But is Kundalini yoga safe for everyone, including older people? Let’s discuss some of the reasons why it is in the next chapter.
Kundalini Yoga for Older person
Whenever you choosing the right exercise for you, safety should be paramount in your mind. This is particularly important if you have not worked out for a while. One of the beauties of yoga is that it use your own body weight to give you a good workout. Yoga can be done anywhere, and Kundalini yoga can be done anywhere at any time to awaken the power within and transform what you wish in your life once you have mastered a few basic poses and sets (kriyas).
There is no need to look like a bendy pretzel to get real results in Kundalini yoga. There is also no real emphasis on being as thin as a twig, or in working out to attain the ‘body beautiful’ as there is with other forms of yoga like Hatha. There are no levels as there are with Hatha and Bikram, no emphasis on competition as there is with Bikram, and no emphasis on perfection as there is with Bikram and Iyengar.
The main point is to awaken the Kundalini energy within to enhance your health and well-being of body, mind and spirit in each of your yoga sessions. Most of the poses are ones anyone can do if they concentrate and try their best. There should be no thought of ‘pushing through’ pain or trying to perfect a particular pose.
Some of the poses are standard as you would find in Hatha, others are interesting, might seem a bit odd, or are just plain fun.
Some kriyas will be mostly physical, and others predominantly meditational. Most will be a reasonable balance of both.
Most Kundalini yoga sessions lasts 90 minutes in most Kundalini yoga studios and will start with a warm up and cool down. It will also usually have a ‘tune in’ to quiet the mind and body to get ready for the work ahead. Most sets also contain a deep relaxation session, usually at the end of the class.

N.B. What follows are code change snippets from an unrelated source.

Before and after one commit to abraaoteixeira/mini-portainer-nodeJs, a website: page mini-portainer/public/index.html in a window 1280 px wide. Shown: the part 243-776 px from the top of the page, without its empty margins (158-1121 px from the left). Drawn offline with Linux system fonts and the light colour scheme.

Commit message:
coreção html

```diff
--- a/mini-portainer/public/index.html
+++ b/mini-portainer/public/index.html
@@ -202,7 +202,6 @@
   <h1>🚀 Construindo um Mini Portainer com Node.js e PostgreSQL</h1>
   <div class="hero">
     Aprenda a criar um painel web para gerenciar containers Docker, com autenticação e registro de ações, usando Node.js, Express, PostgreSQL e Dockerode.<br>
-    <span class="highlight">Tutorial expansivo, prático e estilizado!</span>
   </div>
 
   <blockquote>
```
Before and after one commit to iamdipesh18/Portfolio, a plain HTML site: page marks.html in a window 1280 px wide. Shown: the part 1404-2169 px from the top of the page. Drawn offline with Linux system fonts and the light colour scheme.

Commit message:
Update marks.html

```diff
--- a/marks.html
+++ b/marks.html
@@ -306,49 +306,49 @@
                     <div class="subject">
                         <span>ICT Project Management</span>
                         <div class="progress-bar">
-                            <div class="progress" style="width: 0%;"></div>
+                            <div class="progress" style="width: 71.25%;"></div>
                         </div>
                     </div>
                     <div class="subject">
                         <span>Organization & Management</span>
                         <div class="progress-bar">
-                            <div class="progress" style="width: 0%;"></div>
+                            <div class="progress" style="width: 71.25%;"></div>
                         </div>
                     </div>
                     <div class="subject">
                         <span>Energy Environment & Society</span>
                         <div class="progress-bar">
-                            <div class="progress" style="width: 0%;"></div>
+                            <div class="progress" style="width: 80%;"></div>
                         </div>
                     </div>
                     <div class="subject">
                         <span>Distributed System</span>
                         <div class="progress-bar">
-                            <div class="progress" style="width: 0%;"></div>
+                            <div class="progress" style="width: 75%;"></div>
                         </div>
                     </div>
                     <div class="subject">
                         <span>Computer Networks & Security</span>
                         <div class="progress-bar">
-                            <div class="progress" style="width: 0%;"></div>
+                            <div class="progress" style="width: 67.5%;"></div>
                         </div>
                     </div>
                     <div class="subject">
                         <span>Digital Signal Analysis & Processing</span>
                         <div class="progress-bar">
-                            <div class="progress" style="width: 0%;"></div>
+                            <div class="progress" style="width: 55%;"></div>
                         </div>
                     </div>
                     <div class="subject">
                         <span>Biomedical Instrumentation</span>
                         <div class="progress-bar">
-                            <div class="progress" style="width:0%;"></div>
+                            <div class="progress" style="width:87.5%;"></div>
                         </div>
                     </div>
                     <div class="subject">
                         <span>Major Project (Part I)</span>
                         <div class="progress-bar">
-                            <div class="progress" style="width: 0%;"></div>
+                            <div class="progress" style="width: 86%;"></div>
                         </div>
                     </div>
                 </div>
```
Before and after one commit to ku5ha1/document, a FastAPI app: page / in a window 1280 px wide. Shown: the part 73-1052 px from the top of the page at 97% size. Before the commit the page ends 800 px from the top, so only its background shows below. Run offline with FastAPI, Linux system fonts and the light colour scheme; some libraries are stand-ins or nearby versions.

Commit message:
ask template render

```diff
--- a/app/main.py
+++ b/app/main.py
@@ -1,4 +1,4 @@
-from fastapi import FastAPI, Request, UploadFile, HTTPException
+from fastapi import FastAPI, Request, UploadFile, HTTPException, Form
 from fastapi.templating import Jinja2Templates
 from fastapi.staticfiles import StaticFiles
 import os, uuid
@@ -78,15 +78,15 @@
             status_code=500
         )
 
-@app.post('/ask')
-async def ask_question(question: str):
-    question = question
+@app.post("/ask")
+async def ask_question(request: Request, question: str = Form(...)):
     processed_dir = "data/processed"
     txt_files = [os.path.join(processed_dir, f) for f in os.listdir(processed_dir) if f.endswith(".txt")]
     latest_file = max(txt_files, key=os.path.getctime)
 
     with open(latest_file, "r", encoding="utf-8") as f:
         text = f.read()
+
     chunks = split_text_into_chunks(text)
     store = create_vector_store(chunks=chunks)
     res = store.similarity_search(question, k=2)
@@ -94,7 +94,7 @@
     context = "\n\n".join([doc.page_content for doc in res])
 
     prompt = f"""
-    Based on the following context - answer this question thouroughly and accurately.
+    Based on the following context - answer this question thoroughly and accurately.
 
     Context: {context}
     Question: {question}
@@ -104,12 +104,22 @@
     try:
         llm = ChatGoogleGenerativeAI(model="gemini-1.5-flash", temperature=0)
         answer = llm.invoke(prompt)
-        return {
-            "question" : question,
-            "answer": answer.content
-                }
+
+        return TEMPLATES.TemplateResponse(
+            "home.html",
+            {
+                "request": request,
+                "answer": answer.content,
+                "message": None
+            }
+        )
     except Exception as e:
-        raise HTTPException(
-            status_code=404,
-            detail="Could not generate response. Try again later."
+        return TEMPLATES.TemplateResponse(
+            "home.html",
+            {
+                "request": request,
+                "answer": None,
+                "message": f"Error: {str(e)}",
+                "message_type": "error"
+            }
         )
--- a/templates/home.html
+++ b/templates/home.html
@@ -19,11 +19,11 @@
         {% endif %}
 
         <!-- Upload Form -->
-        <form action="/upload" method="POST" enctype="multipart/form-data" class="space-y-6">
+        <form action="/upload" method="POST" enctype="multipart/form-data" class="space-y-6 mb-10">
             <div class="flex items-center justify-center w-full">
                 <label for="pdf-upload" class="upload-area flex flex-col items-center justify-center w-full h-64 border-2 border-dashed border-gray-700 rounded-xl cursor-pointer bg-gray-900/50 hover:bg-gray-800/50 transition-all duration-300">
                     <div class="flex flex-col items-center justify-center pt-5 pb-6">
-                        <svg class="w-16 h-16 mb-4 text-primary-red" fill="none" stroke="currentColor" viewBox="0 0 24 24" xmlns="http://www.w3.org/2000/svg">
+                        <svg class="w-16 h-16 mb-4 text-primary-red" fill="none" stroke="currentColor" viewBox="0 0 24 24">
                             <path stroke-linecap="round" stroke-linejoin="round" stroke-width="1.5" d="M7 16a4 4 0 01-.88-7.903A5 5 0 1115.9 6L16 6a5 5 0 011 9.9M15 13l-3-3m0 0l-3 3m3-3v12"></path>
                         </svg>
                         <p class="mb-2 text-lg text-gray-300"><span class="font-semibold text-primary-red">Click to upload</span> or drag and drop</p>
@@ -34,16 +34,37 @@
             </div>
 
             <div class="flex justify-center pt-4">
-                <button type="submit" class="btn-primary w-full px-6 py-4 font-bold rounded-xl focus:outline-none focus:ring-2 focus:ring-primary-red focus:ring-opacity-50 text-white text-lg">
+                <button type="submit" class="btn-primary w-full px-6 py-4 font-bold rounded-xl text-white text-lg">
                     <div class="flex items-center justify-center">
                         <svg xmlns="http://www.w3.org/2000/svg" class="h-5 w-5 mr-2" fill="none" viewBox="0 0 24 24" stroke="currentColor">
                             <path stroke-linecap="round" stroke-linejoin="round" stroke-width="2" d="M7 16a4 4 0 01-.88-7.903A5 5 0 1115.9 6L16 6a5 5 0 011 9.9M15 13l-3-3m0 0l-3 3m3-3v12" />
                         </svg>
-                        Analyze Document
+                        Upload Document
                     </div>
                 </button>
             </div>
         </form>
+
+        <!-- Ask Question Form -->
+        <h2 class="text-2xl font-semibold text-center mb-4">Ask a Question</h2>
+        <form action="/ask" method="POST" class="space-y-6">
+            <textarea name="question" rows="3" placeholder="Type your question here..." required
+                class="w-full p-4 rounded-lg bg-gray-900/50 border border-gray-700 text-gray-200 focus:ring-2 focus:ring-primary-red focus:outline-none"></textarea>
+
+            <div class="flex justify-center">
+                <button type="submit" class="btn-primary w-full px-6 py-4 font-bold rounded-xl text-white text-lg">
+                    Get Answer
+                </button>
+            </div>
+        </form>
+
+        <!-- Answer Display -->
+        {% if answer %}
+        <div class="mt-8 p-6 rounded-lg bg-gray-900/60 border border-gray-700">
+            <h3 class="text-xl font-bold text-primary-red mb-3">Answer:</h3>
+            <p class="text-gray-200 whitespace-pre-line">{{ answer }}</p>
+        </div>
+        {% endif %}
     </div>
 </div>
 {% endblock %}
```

The tune in is a chant in Sanskrit repeated 3 times: ONG NA MO GURU DEV NAMO. It means, “I bow to the teacher within and to divine wisdom.” It is thought to be a way of awakening the energy channels in the body. At the end, you will tune out with “SAT NAM,” I am truth.